Republican Glenn Richardson told the Atlanta Journal-Constitution that no one in office now in the state was around when slavery was legal in the United States.
"Maybe I just blanketly apologize to everyone for everything I've ever done," he added.
The Georgia National Association for the Advancement of Colored People held a news conference this week to demand an official apology for the enslavement of African-Americans.
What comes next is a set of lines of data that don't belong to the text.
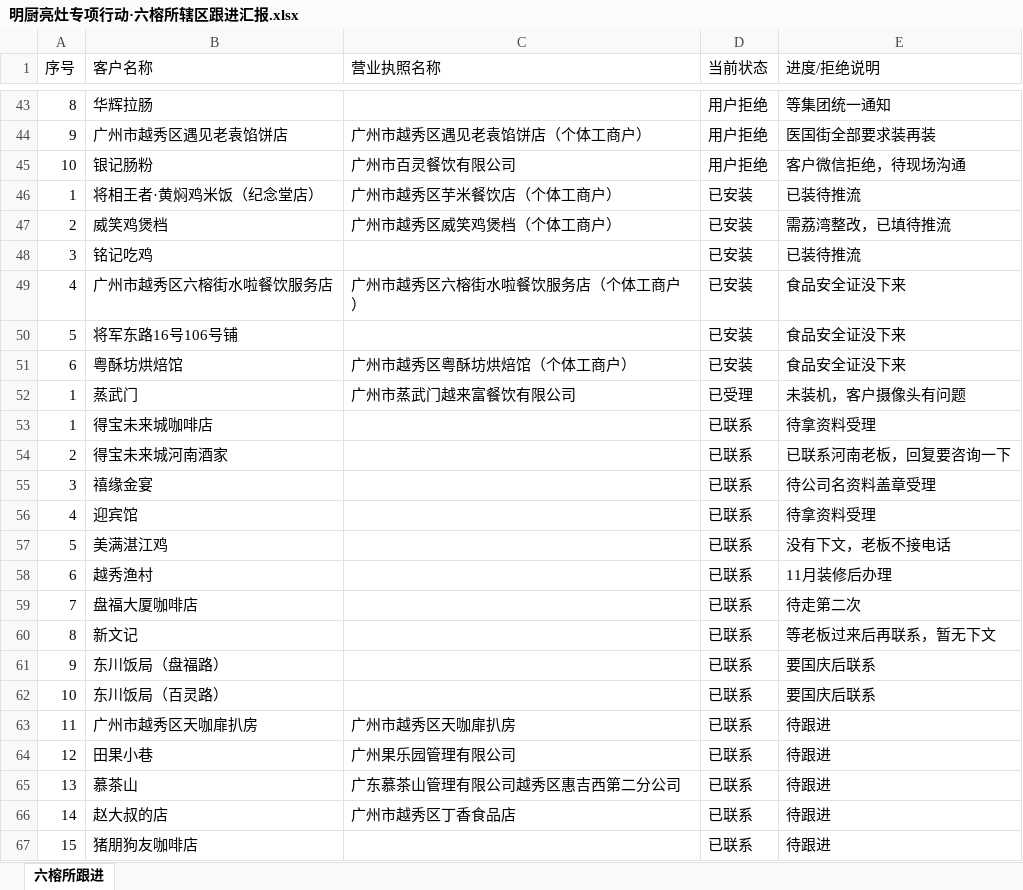
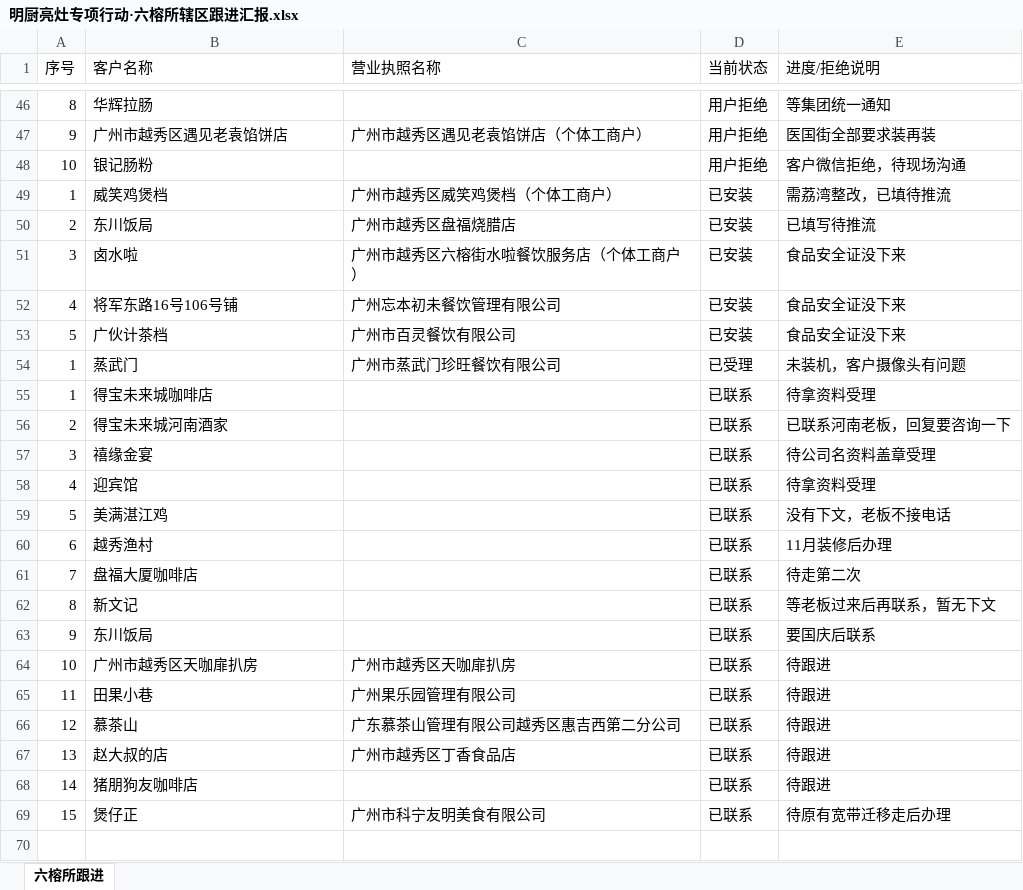
Before and after one commit to wujiezhang2017/mingchu-report, an Excel workbook: 明厨亮灶专项行动·六榕所辖区跟进汇报.xlsx, sheet 六榕所跟进, drawn as a sheet; only a part is shown, gaps mark what is left out; values as stored, in another font and other column widths than the file's, no borders; removed rows and columns are numbered as before the commit, all else as after; the diff covers the shown part only; the diff names each change by its address in the sheet, - before the commit and + after, or states it on an @@ line.

```diff
--- a/明厨亮灶专项行动·六榕所辖区跟进汇报.xlsx (sheet 六榕所跟进)
+++ b/明厨亮灶专项行动·六榕所辖区跟进汇报.xlsx (sheet 六榕所跟进)
-C48 (营业执照名称): 广州市百灵餐饮有限公司
+C48 (营业执照名称): (empty)
-row 46: 1 | 将相王者·黄焖鸡米饭（纪念堂店） | 广州市越秀区芋米餐饮店（个体工商户） | 已安装 | 已装待推流
-A49 (序号): 2
+A49 (序号): 1
-row 48: 3 | 铭记吃鸡 |  | 已安装 | 已装待推流
+row 50: 2 | 东川饭局 | 广州市越秀区盘福烧腊店 | 已安装 | 已填写待推流
-A51 (序号): 4
+A51 (序号): 3
-B51 (客户名称): 广州市越秀区六榕街水啦餐饮服务店
+B51 (客户名称): 卤水啦
-A52 (序号): 5
+A52 (序号): 4
-C52 (营业执照名称): (empty)
+C52 (营业执照名称): 广州忘本初未餐饮管理有限公司
-row 51: 6 | 粤酥坊烘焙馆 | 广州市越秀区粤酥坊烘焙馆（个体工商户） | 已安装 | 食品安全证没下来
+row 53: 5 | 广伙计茶档 | 广州市百灵餐饮有限公司 | 已安装 | 食品安全证没下来
-C54 (营业执照名称): 广州市蒸武门越来富餐饮有限公司
+C54 (营业执照名称): 广州市蒸武门珍旺餐饮有限公司
-B63 (客户名称): 东川饭局（盘福路）
+B63 (客户名称): 东川饭局
-row 62: 10 | 东川饭局（百灵路） |  | 已联系 | 要国庆后联系
-A64 (序号): 11
+A64 (序号): 10
-A65 (序号): 12
+A65 (序号): 11
-A66 (序号): 13
+A66 (序号): 12
-A67 (序号): 14
+A67 (序号): 13
-A68 (序号): 15
+A68 (序号): 14
+row 69: 15 | 煲仔正 | 广州市科宁友明美食有限公司 | 已联系 | 待原有宽带迁移走后办理
```
Also changed, not shown: 3 added rows and 24 edited cells elsewhere in this sheet.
Democratic state Rep. Al Williams, head of the Legislative Black Caucus, plans to introduce a resolution, although Richardson said it will not pass this year unless the legislature changes its rules.
Senate President Pro Tem Eric Johnson, a Republican, was less hostile to the idea of an apology than Richardson.
"If saying 'I'm sorry' for something that neither I nor my relatives did to people who are not slaves makes somebody feel better, then I am comfortable doing it," Johnson said.
Gov. Sonny Purdue has so far made no comment.